This taught me a valuable lesson: discipline. It carried over into the other areas of my life, including child rearing and setting goals for my children.
My son and middle daughter are now talented musicians who serve with their instruments in church each week, enjoy playing with each other and friends just for fun, and teach lessons to young ones who now look to them as positive examples.
4. Pick your battles
Every parent goes through a period where at least one of their children is a bit difficult, and each child usually has at least one challenging stage of life.
This is where great wisdom and self-control must be at the forefront.
Decide whether it’s just a preference – something that gets on your nerves but is perhaps not worth the battle (possibly a personality conflict because you see your own weaknesses in that child), or if it’s really an issue that needs corrected.
This may come up continually during the day, weekly, or monthly, depending on the child and the stage. It’s a mind game, and I suggest staying on your knees for guidance! I sure did!
How the perfect mom myth plays out
Let’s revisit that perfect size 4 mother and her family.
Let me say right now that I do not believe every family that appears this way has major problems.
But a wise mother once told me that I’d better look deeper if I thought people like that had it all.
And she was right, as I have observed down through the years.
Sometimes that mama is hurting far deeper than anyone realizes and she is coping the only way she knows best.
Broken marriages, failed commitments, and dysfunctional families are sometimes the result.
Don’t ever think that anyone is immune to hurt or pain, just because they look like they have it all together, and don’t be jealous or shy away from her.
More likely than not, she needs a friend as badly as you do. She has her own set of problems just like everyone else.
We mothers need to get off our pedestals and extend grace to one another, and sometimes the person that needs the most grace is that mama you see in the mirror.
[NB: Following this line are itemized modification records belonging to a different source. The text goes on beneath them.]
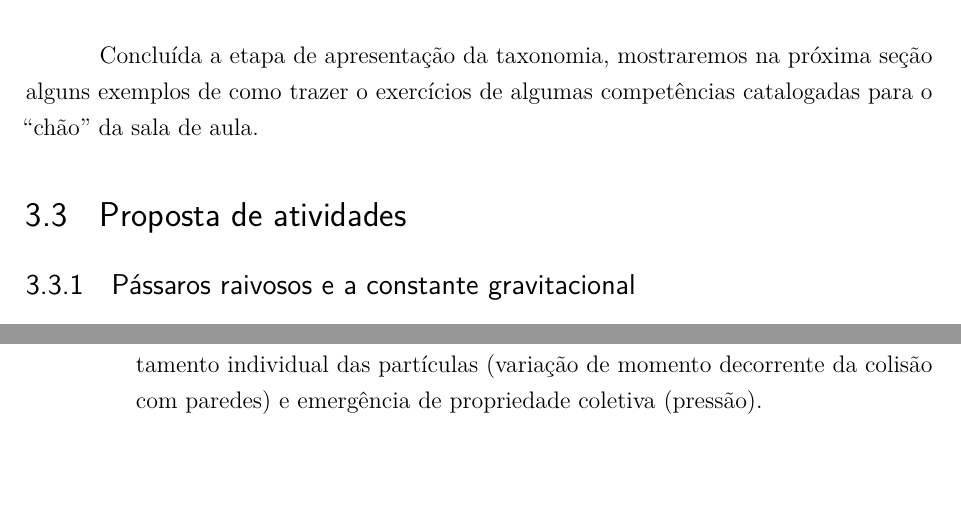
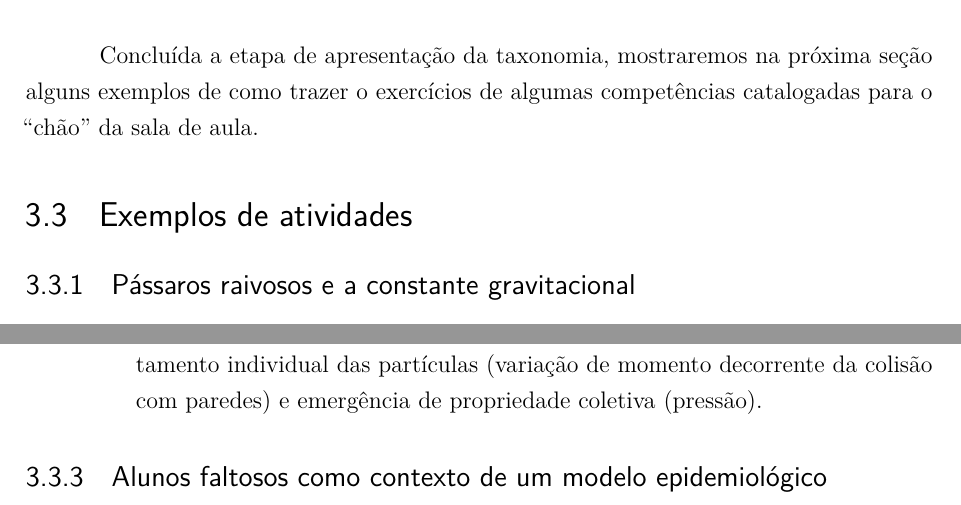
Before and after one commit to helloncanella/monografia, a LaTeX thesis (latex/principal.tex, which reads latex/elementos-textuais/implicacoes-educacionais.tex): two parts of pages 44 and 49 of 52, joined at a grey line, cut so that both start at the same text. Compiled offline with pdfLaTeX.

Commit message:
some changes

```diff
--- a/latex/elementos-textuais/implicacoes-educacionais.tex
+++ b/latex/elementos-textuais/implicacoes-educacionais.tex
@@ -480,7 +480,7 @@ Adiante apresentamos como o autor estrutura essas ideais no corpo da sua taxonom
 
 Concluída a etapa de apresentação da taxonomia, mostraremos na próxima seção alguns exemplos de como trazer o exercícios de algumas competências catalogadas para o ``chão'' da sala de aula.
 
-\section{Proposta de atividades}
+\section{Exemplos de atividades}
 
 \subsection{Pássaros raivosos e a constante gravitacional}
 
@@ -579,3 +578,5 @@ Quanto à taxonomia, podemos notar nesta atividade a possibilidade de exercício
     \end{enumerate}
 
 \end{enumerate}
+
+\subsection{Alunos faltosos como contexto de um modelo epidemiológico}
```
Also changed, not shown: latex/elementos-textuais/implicacoes-educacionais.tex (1 more changed lines), 6 other files.
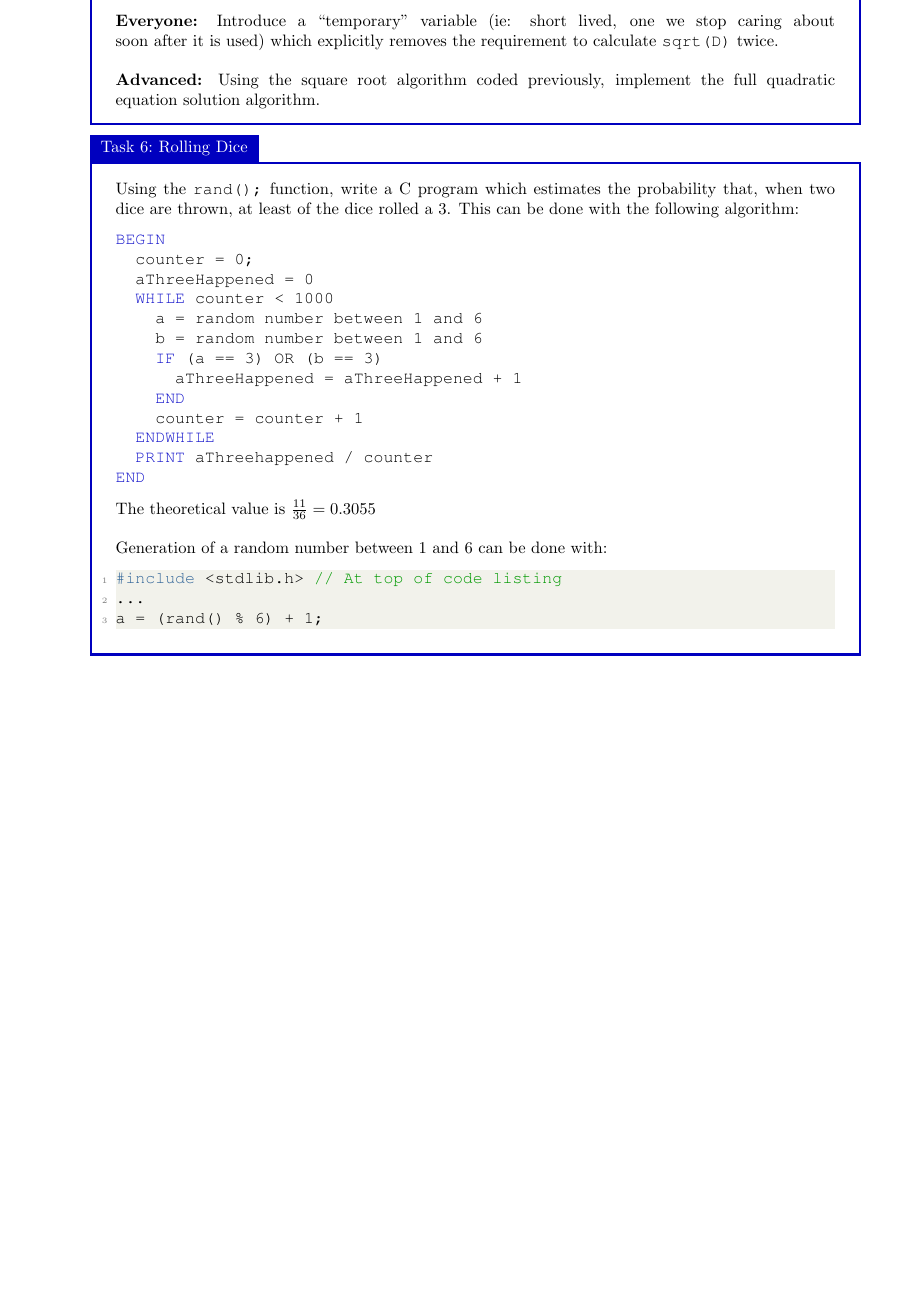
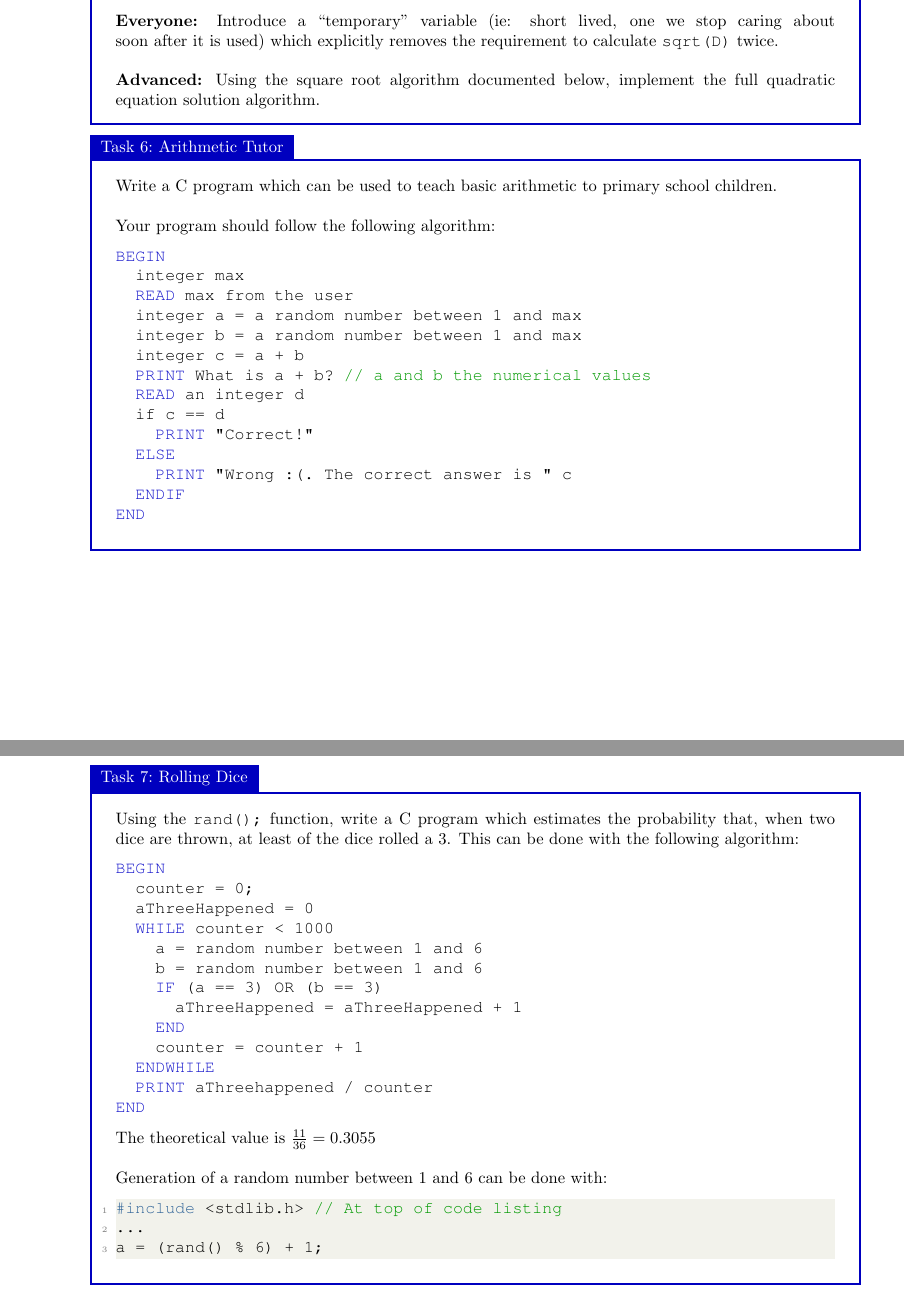
Before and after one commit to bschulznewy/engg1003, a LaTeX document (Labs/LabWk2.tex): part of page 7 of 13 before the commit and two parts of pages 7 and 8 of 14 after it, the two joined at a grey line, cut so that both start at the same text, the shorter picture padded with empty space. Compiled offline with pdfLaTeX.

Commit message:
Added arithmetic tutor

```diff
--- a/Labs/LabWk2.tex
+++ b/Labs/LabWk2.tex
@@ -294,7 +292,29 @@ END
 \\ \\
 \textbf{Everyone:} Introduce a ``temporary'' variable (ie: short lived, one we stop caring about soon after it is used) which explicitly removes the requirement to calculate \texttt{sqrt(D)} twice.
 \\ \\
-\textbf{Advanced:} Using the square root algorithm coded previously, implement the full quadratic equation solution algorithm.
+\textbf{Advanced:} Using the square root algorithm documented below, implement the full quadratic equation solution algorithm.
+\end{task}
+
+\begin{task}{Arithmetic Tutor}{}
+Write a C program which can be used to teach basic arithmetic to primary school children.
+\\ \\
+Your program should follow the following algorithm:
+\begin{lstlisting}[style=pseudo]
+BEGIN
+	integer max
+	READ max from the user
+	integer a = a random number between 1 and max
+	integer b = a random number between 1 and max
+	integer c = a + b
+	PRINT What is a + b? // a and b the numerical values
+	READ an integer d
+	if c == d
+		PRINT "Correct!"
+	ELSE
+		PRINT "Wrong :(. The correct answer is " c
+	ENDIF
+END
+\end{lstlisting}
 \end{task}
 
 \begin{task}{Rolling Dice}{}
```
Also changed, not shown: Labs/LabWk2.pdf, Labs/LabWk2.tex (4 more changed lines).
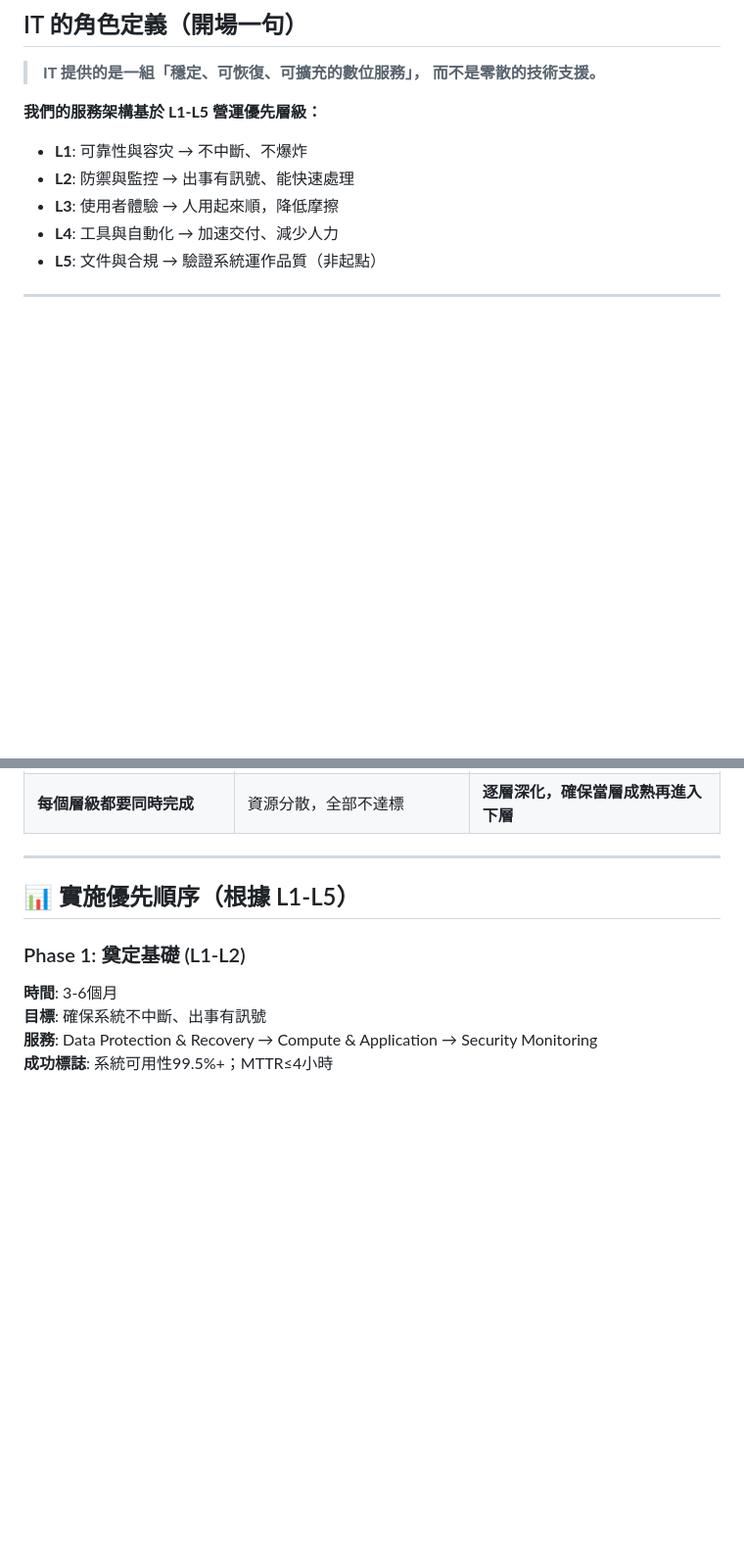
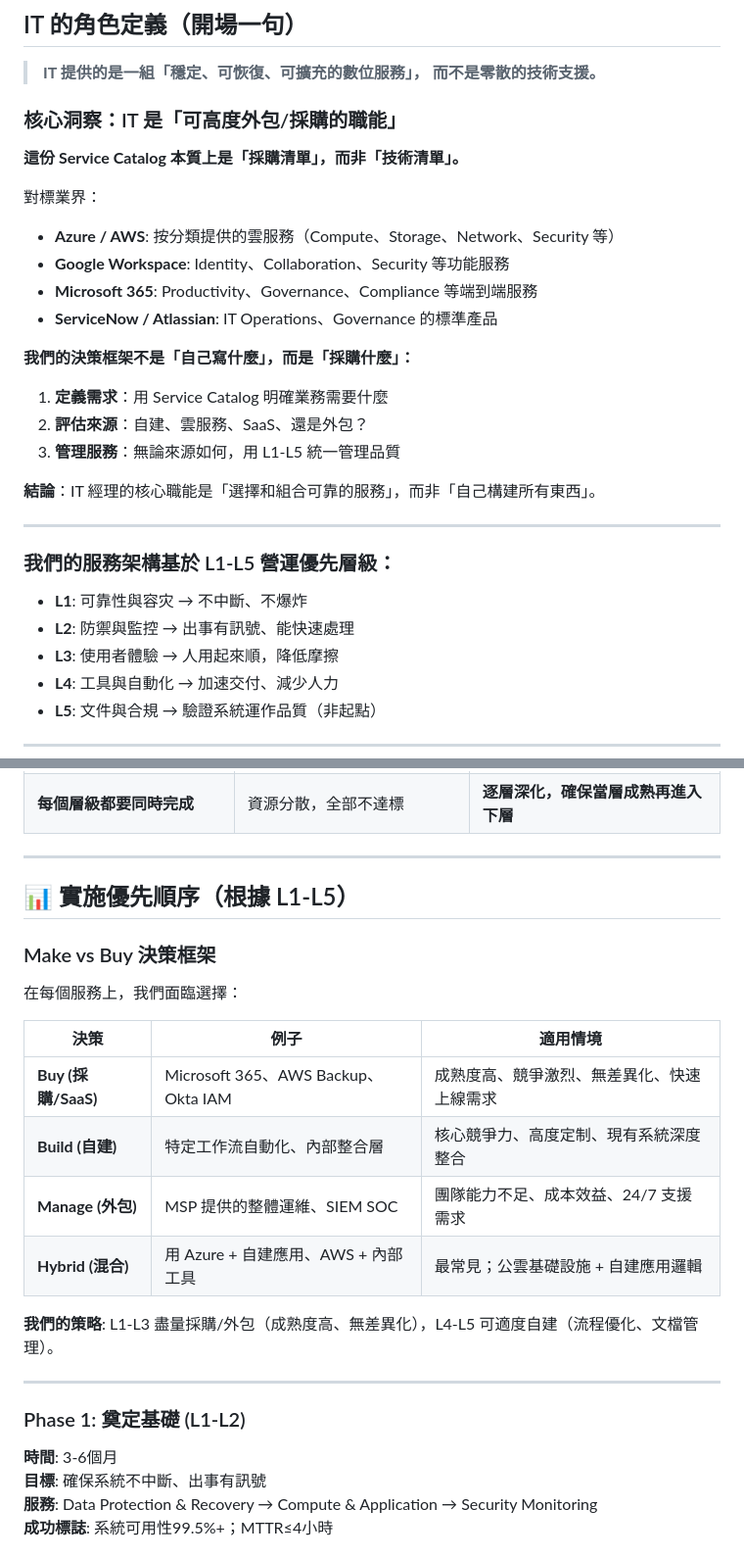
Before and after one commit to Hsieh583/Kausan-IT-ISO, a Markdown page: 資訊營運/IT Service Catalog_服務語言版.md, 2 parts joined by grey strips. Shown at 98% size. GitHub-like rendering; blank space fills up the shorter version.

Commit message:
refactor: IT Service Catalog 加入『採購清單』視角
- 補充核心洞察：IT 是『可高度外包/採購的職能』
- 對標 Azure/AWS/Google/Microsoft 的服務分類邏輯
- 新增『Make vs Buy 決策框架』
  - Buy: SaaS/雲服務 (L1-L3 成熟服務)
  - Build: 核心定制 (流程自動化、內部整合)
  - Manage: 外包運維 (MSP、SOC)
  - Hybrid: 公雲+自建 (最常見)
- 說明 IT 經理角色：選擇和組合服務，而非自己構建所有

```diff
--- a/資訊營運/IT Service Catalog_服務語言版.md
+++ b/資訊營運/IT Service Catalog_服務語言版.md
@@ -11,7 +11,27 @@
 > **IT 提供的是一組「穩定、可恢復、可擴充的數位服務」，
 > 而不是零散的技術支援。**
 
-**我們的服務架構基於 L1-L5 營運優先層級：**
+### 核心洞察：IT 是「可高度外包/採購的職能」
+
+**這份 Service Catalog 本質上是「採購清單」，而非「技術清單」。**
+
+對標業界：
+- **Azure / AWS**: 按分類提供的雲服務（Compute、Storage、Network、Security 等）
+- **Google Workspace**: Identity、Collaboration、Security 等功能服務
+- **Microsoft 365**: Productivity、Governance、Compliance 等端到端服務
+- **ServiceNow / Atlassian**: IT Operations、Governance 的標準產品
+
+**我們的決策框架不是「自己寫什麼」，而是「採購什麼」：**
+1. **定義需求**：用 Service Catalog 明確業務需要什麼
+2. **評估來源**：自建、雲服務、SaaS、還是外包？
+3. **管理服務**：無論來源如何，用 L1-L5 統一管理品質
+
+**結論**：IT 經理的核心職能是「選擇和組合可靠的服務」，而非「自己構建所有東西」。
+
+---
+
+### 我們的服務架構基於 L1-L5 營運優先層級：
+
 - **L1**: 可靠性與容灾 → 不中斷、不爆炸
 - **L2**: 防禦與監控 → 出事有訊號、能快速處理
 - **L3**: 使用者體驗 → 人用起來順，降低摩擦
@@ -389,6 +409,21 @@
 
 ## 📊 實施優先順序（根據 L1-L5）
 
+### Make vs Buy 決策框架
+
+在每個服務上，我們面臨選擇：
+
+| 決策 | 例子 | 適用情境 |
+|------|------|--------|
+| **Buy (採購/SaaS)** | Microsoft 365、AWS Backup、Okta IAM | 成熟度高、競爭激烈、無差異化、快速上線需求 |
+| **Build (自建)** | 特定工作流自動化、內部整合層 | 核心競爭力、高度定制、現有系統深度整合 |
+| **Manage (外包)** | MSP 提供的整體運維、SIEM SOC | 團隊能力不足、成本效益、24/7 支援需求 |
+| **Hybrid (混合)** | 用 Azure + 自建應用、AWS + 內部工具 | 最常見；公雲基礎設施 + 自建應用邏輯 |
+
+**我們的策略**: L1-L3 盡量採購/外包（成熟度高、無差異化），L4-L5 可適度自建（流程優化、文檔管理）。
+
+---
+
 ### Phase 1: 奠定基礎 (L1-L2)
 **時間**: 3-6個月
 **目標**: 確保系統不中斷、出事有訊號
```
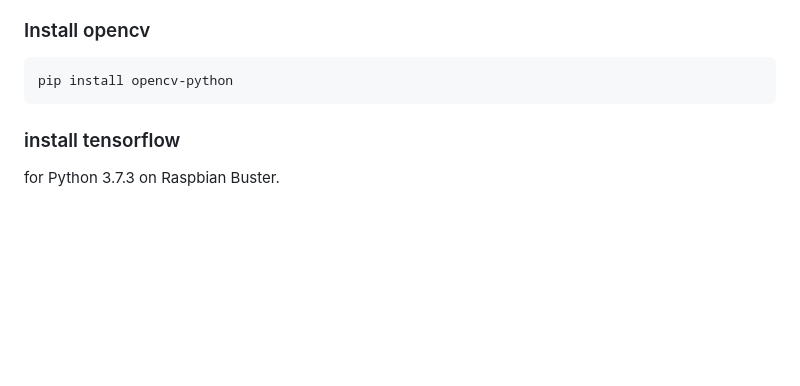
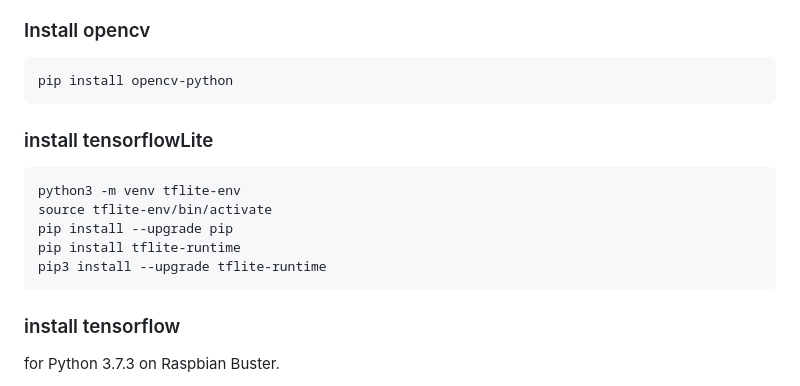
Before and after one commit to Heiii119/PiCar, a Markdown page: README.md, the part around the change. GitHub-like rendering; blank space fills up the shorter version.

Commit message:
Add TensorFlow Lite installation instructions
Added installation instructions for TensorFlow Lite.

````diff
--- a/README.md
+++ b/README.md
@@ -23,6 +23,15 @@ sudo i2cdetect -y 1
 ### Install opencv
 ```bash
 pip install opencv-python
+```
+
+### install tensorflowLite
+```bash
+python3 -m venv tflite-env
+source tflite-env/bin/activate
+pip install --upgrade pip
+pip install tflite-runtime
+pip3 install --upgrade tflite-runtime
 ```
 
 
````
And if you’re honest, you’ll admit to having Albert Einstein hair some mornings too!